One exact copy of the listing, minus the images, is the required answer.

########################################

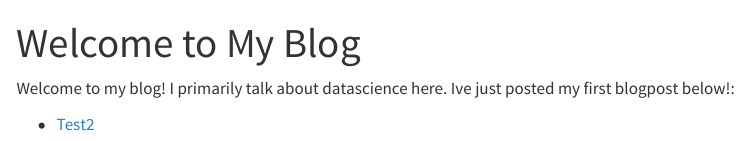
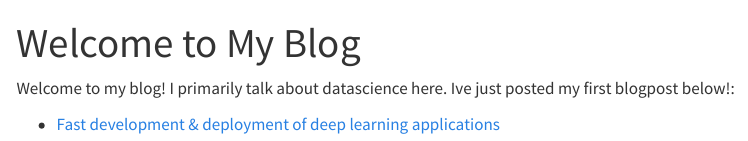
Before and after one commit to Kristian0Lauridsen/blogposts, a Quarto document (index.qmd): the page in a window 1100 px wide, from its top. Rendered offline with R 4.5, knitr and Pandoc in place of Quarto, with nearby package versions; menus at the side of the page are left out.

Commit message:
Update index.qmd

```diff
--- a/index.qmd
+++ b/index.qmd
@@ -4,4 +4,4 @@ title: "Welcome to My Blog"
 
 Welcome to my blog! I primarily talk about datascience here. Ive just posted my first blogpost below!:
 
-- [Test2](Fast development & deployment of deep learning applications.ipynb)
+- [Fast development & deployment of deep learning applications](Fast development & deployment of deep learning applications.ipynb)
```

########################################

_Your solution_.
Before and after one commit to Kristian0Lauridsen/blogposts, a Quarto document (index.qmd): the page in a window 1100 px wide, from its top. Rendered offline with R 4.5, knitr and Pandoc in place of Quarto, with nearby package versions; menus at the side of the page are left out.

Commit message:
Update index.qmd

```diff
--- a/index.qmd
+++ b/index.qmd
@@ -4,4 +4,4 @@ title: "Welcome to My Blog"
 
 Welcome to my blog! I primarily talk about datascience here. Ive just posted my first blogpost below!:
 
-- [Test2](Fast development & deployment of deep learning applications.ipynb)
+- [Fast development & deployment of deep learning applications](Fast development & deployment of deep learning applications.ipynb)
```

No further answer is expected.